You are met with people who feel it is OK to ask you personal questions about your reproductive plans. Before someone asks a woman when she is going to have a baby, they should be aware that for every three birth announcements they see on Facebook, there is likely one friend suffering in silence after a miscarriage, and a handful of women who are trying but haven't been successful yet. 

They should be prepared to hear the messy truth and they should be prepared to listen and be an ally for her and her family. 

If you type "Newfoundland miscarriage support" into Google, the results are scant.

The first link invites you to Caul's Funeral Home, while another is a group of heartbreaking videos on loss made by Eastern Health, "designed to help people at their own time and convenience," all featuring couples who had stillbirths.

As beautiful and compassionate as they were, instead of making me feel better, the videos made me feel like I had no right to be sad, as these people had lost their full-term infants. 

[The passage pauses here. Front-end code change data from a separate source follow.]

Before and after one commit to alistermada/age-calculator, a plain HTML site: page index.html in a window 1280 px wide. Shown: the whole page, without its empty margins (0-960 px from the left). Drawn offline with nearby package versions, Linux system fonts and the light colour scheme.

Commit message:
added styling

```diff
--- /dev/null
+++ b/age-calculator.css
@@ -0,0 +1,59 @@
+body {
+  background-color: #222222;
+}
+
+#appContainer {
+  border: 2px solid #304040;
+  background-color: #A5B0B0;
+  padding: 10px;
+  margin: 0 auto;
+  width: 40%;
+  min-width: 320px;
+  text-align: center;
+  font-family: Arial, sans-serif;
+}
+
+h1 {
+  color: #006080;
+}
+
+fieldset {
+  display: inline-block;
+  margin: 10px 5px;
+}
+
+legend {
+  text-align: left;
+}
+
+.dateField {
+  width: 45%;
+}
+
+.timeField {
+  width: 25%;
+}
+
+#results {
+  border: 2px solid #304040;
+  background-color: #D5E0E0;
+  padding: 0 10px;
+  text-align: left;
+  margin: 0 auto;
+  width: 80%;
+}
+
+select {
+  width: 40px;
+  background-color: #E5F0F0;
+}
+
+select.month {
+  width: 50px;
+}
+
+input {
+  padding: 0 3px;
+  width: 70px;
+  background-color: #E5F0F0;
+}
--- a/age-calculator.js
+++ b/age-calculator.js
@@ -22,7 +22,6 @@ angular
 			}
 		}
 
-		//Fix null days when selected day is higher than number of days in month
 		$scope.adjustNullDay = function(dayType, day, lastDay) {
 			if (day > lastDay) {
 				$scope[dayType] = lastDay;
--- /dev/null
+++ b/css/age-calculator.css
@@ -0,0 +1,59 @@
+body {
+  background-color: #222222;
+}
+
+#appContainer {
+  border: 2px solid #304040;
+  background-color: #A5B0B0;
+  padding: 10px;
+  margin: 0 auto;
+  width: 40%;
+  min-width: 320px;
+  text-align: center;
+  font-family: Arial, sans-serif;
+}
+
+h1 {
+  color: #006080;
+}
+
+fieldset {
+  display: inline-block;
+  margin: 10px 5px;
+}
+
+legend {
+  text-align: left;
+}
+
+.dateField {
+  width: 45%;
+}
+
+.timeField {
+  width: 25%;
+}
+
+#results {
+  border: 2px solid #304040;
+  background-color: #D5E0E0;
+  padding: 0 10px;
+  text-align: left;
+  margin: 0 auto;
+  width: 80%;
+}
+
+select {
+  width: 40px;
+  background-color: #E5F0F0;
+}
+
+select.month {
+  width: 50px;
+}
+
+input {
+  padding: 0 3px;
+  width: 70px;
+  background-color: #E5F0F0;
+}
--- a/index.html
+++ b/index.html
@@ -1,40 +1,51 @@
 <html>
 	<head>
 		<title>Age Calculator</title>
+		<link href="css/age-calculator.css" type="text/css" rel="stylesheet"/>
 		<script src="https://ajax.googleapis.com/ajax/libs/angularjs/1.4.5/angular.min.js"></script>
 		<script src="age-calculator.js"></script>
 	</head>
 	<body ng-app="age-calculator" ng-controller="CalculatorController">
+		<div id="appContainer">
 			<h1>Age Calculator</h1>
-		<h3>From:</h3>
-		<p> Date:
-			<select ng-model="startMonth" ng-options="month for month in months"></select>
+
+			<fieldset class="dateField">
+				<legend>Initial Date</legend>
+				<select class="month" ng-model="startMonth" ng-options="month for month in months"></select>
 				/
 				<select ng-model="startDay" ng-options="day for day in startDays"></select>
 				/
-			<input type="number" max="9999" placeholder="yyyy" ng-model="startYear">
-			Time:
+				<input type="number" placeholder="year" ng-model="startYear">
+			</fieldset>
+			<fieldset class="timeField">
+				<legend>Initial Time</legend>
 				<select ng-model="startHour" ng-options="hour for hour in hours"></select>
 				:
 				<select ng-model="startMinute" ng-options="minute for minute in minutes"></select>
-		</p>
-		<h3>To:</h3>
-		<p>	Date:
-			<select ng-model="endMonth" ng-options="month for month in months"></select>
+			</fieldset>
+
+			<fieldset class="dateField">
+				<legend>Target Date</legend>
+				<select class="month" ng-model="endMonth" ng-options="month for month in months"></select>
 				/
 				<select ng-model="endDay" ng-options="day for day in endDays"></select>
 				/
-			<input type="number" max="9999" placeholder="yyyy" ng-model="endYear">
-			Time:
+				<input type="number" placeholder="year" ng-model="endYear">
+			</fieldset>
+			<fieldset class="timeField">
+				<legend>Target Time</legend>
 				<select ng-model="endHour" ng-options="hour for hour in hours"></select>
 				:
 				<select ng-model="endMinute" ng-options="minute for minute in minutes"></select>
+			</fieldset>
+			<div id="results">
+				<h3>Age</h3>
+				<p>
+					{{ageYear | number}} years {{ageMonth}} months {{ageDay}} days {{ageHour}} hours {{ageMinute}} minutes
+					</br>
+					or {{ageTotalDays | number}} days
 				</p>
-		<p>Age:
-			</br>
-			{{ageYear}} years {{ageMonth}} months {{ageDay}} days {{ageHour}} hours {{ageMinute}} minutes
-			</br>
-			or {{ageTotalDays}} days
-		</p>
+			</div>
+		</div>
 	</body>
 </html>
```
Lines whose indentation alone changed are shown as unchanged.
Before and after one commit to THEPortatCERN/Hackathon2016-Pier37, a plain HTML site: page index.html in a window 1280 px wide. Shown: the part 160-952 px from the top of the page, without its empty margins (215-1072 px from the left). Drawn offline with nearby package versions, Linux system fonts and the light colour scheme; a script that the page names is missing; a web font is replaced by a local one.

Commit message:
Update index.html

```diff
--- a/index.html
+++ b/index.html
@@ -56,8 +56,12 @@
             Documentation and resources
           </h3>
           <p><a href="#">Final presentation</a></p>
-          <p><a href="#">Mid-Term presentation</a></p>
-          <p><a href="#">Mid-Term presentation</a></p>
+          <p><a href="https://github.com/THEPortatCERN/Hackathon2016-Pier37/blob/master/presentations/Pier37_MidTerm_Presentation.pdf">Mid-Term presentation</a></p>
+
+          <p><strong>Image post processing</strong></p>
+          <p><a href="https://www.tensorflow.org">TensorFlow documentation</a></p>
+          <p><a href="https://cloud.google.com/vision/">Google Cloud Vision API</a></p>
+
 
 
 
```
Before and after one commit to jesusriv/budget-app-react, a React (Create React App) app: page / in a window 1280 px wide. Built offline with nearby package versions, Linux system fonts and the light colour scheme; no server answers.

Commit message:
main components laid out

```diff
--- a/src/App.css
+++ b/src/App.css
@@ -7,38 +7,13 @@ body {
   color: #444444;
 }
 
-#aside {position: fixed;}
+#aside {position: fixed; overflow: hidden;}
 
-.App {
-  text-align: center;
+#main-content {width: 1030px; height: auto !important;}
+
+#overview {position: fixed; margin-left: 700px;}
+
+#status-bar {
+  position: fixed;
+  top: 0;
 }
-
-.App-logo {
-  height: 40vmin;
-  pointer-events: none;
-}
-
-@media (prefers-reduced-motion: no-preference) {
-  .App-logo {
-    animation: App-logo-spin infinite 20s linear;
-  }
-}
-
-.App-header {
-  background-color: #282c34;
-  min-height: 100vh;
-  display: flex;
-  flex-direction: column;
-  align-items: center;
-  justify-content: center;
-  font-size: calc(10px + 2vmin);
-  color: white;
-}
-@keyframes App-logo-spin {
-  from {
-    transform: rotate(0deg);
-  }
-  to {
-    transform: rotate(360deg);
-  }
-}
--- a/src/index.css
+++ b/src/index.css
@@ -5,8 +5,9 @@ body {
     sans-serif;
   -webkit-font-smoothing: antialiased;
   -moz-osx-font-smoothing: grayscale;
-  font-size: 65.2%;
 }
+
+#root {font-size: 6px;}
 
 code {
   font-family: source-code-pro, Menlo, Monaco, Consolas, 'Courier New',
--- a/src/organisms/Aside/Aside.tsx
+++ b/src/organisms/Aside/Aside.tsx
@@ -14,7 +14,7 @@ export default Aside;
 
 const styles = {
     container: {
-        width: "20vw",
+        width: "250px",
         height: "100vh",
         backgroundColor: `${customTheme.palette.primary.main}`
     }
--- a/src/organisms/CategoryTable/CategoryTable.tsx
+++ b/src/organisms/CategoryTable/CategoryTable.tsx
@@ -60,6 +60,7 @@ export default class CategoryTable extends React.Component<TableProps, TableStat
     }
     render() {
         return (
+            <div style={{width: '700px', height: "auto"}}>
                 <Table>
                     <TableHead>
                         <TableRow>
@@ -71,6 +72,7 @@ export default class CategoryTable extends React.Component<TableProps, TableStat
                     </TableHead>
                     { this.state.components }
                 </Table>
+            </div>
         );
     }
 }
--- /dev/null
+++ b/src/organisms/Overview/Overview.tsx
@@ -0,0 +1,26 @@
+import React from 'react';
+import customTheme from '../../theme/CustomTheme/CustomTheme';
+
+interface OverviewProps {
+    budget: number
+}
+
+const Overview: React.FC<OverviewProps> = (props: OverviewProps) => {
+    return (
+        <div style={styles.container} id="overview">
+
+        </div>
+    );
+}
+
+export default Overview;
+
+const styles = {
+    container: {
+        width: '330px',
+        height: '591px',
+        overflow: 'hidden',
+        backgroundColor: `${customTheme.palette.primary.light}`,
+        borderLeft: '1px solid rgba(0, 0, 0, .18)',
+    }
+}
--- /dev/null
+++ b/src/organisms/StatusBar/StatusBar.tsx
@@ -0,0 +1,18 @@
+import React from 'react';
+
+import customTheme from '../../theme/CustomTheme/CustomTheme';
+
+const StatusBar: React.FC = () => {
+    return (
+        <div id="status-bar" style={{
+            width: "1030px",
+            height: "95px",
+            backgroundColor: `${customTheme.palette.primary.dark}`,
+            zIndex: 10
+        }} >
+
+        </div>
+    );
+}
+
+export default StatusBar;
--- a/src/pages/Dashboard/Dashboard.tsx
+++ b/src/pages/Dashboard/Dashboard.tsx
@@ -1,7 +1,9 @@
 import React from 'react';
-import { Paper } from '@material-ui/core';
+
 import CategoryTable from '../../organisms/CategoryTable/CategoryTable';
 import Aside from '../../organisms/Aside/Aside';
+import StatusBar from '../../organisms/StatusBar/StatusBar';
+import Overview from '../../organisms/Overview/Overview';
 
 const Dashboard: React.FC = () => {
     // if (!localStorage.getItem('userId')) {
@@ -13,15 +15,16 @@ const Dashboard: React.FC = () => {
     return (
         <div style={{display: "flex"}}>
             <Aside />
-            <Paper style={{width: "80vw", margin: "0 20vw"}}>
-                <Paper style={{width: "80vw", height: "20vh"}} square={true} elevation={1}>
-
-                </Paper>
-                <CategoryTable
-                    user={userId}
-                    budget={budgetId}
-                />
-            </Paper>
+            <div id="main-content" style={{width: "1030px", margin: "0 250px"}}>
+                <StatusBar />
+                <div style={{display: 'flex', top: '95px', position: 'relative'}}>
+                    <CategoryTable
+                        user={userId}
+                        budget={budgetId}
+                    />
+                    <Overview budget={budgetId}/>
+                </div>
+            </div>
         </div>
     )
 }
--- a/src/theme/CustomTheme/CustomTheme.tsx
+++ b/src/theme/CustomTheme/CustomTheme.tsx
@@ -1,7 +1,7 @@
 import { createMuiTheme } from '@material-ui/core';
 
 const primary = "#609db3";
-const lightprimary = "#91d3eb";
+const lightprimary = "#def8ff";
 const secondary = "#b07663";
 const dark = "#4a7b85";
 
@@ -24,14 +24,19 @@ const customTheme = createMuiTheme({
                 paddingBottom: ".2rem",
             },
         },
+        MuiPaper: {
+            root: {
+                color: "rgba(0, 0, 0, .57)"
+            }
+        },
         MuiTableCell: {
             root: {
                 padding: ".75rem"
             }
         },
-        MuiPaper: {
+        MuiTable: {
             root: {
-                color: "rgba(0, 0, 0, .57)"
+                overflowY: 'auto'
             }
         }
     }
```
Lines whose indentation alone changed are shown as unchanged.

An ultrasound is a normal part of pregnancy. For Dana Tucker, her first would become a difficult moment. (Teresa Crawford/The Associated Press)

No supports provided

I was constantly faced with the realization that it could have been worse. There are women who can't get pregnant. There are women much further along than I was who lose their babies. There are women who give birth to stillborn angels. My loss was essentially a sac of cells and the gravity of that truth made my grief worse. 

Sure, people would ask "How are you doing?" — but telling the truth came with its own woes. I'd filter my answer to loved ones because I didn't want to make them hurt any more than they had to. 

For a province that is so wanting of us to increase the population and reproduce — where are the provisions when this dream of increasing the size of your family takes a dark turn? Where are the requirements for short-term leave given to employees going through these types of situations? 

Throughout my entire experience, there were no supports offered to me by my health-care providers. I was not told about counselling nor was it suggested to me. I was not told about any groups I could seek help from. I wasn't handed so much as a pamphlet or a number to a mental health line.

I started seeing a therapist on my own accord and I found support pages online, whose posts and stories made me feel less alone. And I finally confided in the people who I knew had gone through similar situations, something that took me months to do but probably helped me the most. 

For months now, that day — the day I was supposed to become a mom — had been hanging over my head like a dark cloud. When it was months out, I thought, if I just get to that day, and live through it, then I could finally move on. 

Now that it has come and gone, I know that won't be the case. It's something I will hold onto for the rest of my life.

Dana Tucker's hope for another woman who must go through this awful experience 'is that she doesn't feel alone.' (Submitted by Dana Tucker)

Losses can't be compared

So now I choose to not let that day go by in vain. I struggled with the idea of putting our story out there in fear of judgment. But losses cannot be compared. 

Every loss holds its own excruciating circumstances and judging them based on your own experience, or someone's you know, can be minimizing and dismissive. I truly believe change starts with awareness. 

My hope for the next woman who must go through this awful experience is that she doesn't feel alone.

I want her to feel empowered by the abundance of knowledge and resources her health-care providers have given her. I want her to know the government has acknowledged that her family will need time to grieve. I want the people around her to be informed and appropriate in offering support.

I want her to feel that these conversations are not taboo or stigmatised. I want her to realize the importance of breaking the silence and I want her to feel empowered to tell her story for the next woman. 

There's a petition before the House of Commons to help support grieving parents of pregnancy and child loss. You may want to consider signing it. 

Read more from CBC Newfoundland and Labrador

About the Author

Dana Tucker is a mechanical technologist based in Conception Bay South.